User interface change data:
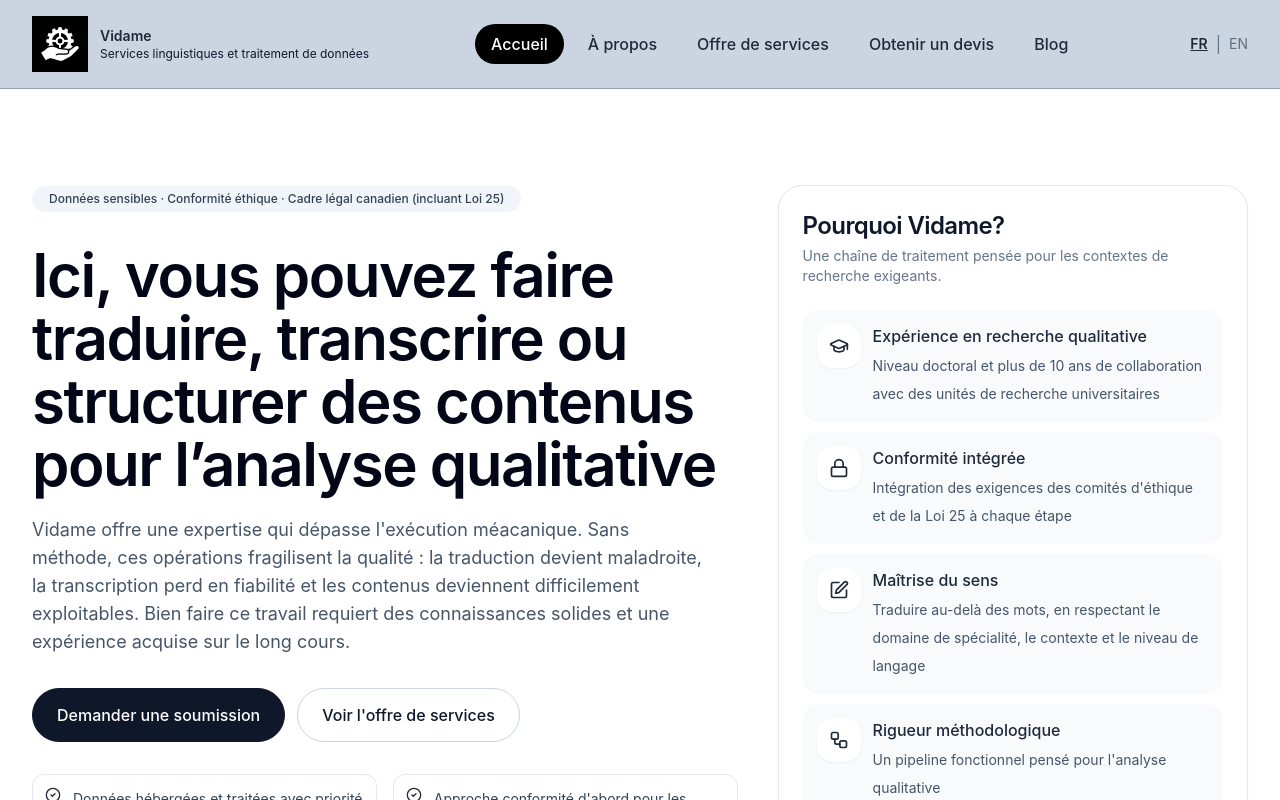
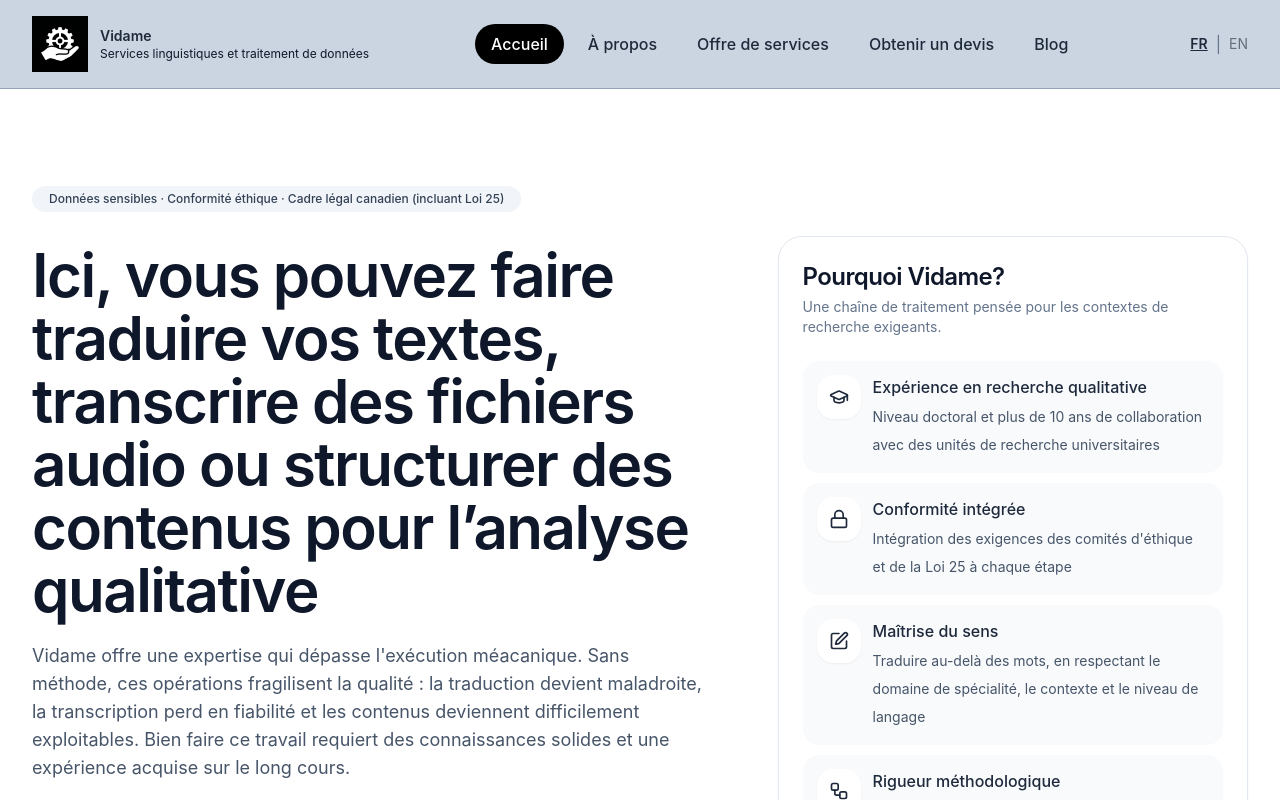
Before and after one commit to momopro21/vidame-recherche, a React (Vite) app: page / in a window 1280 px wide. Shown: the top 800 px of the page. Built offline with nearby package versions, Linux system fonts and the light colour scheme; the HTML template or start-up script is replaced by a standard one.

Commit message:
Update App.tsx

```diff
--- a/src/App.tsx
+++ b/src/App.tsx
@@ -346,8 +346,8 @@ function Shell({
               <Badge className="rounded-full bg-slate-100 px-4 py-1 text-slate-700 hover:bg-slate-100">Données sensibles · Conformité éthique · Cadre légal canadien (incluant Loi 25)</Badge>
               <div className="space-y-5">
                 {/* ===== VIDAME_REPERE_TITRE_PRINCIPAL_ACCUEIL ===== */}
-                <h1 className="max-w-4xl text-4xl font-semibold tracking-tight text-slate-950 md:text-6xl md:leading-[1.05]">
-                  Ici, vous pouvez faire traduire, transcrire ou structurer des contenus pour l’analyse qualitative
+                <h1 className="max-w-4xl text-4xl font-semibold tracking-tight text-slate-900 md:text-6xl md:leading-[1.05]">
+                  Ici, vous pouvez faire traduire vos textes, transcrire des fichiers audio ou structurer des contenus pour l’analyse qualitative
                 </h1>
                 <p className="max-w-2xl text-base leading-7 text-slate-600 md:text-lg">
                   Vidame offre une expertise qui dépasse l'exécution méacanique. Sans méthode, ces opérations fragilisent la qualité : la traduction devient maladroite, la transcription perd en fiabilité et les contenus deviennent difficilement exploitables. Bien faire ce travail requiert des connaissances solides et une expérience acquise sur le long cours.
```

▸ **Problem**
Return the entries unchanged, save for the pictures, which do not belong in the copy.

▸ **Expected output**
Before and after one commit to momopro21/vidame-recherche, a React (Vite) app: page / in a window 1280 px wide. Shown: the top 800 px of the page. Built offline with nearby package versions, Linux system fonts and the light colour scheme; the HTML template or start-up script is replaced by a standard one.

Commit message:
Update App.tsx

```diff
--- a/src/App.tsx
+++ b/src/App.tsx
@@ -346,8 +346,8 @@ function Shell({
               <Badge className="rounded-full bg-slate-100 px-4 py-1 text-slate-700 hover:bg-slate-100">Données sensibles · Conformité éthique · Cadre légal canadien (incluant Loi 25)</Badge>
               <div className="space-y-5">
                 {/* ===== VIDAME_REPERE_TITRE_PRINCIPAL_ACCUEIL ===== */}
-                <h1 className="max-w-4xl text-4xl font-semibold tracking-tight text-slate-950 md:text-6xl md:leading-[1.05]">
-                  Ici, vous pouvez faire traduire, transcrire ou structurer des contenus pour l’analyse qualitative
+                <h1 className="max-w-4xl text-4xl font-semibold tracking-tight text-slate-900 md:text-6xl md:leading-[1.05]">
+                  Ici, vous pouvez faire traduire vos textes, transcrire des fichiers audio ou structurer des contenus pour l’analyse qualitative
                 </h1>
                 <p className="max-w-2xl text-base leading-7 text-slate-600 md:text-lg">
                   Vidame offre une expertise qui dépasse l'exécution méacanique. Sans méthode, ces opérations fragilisent la qualité : la traduction devient maladroite, la transcription perd en fiabilité et les contenus deviennent difficilement exploitables. Bien faire ce travail requiert des connaissances solides et une expérience acquise sur le long cours.
```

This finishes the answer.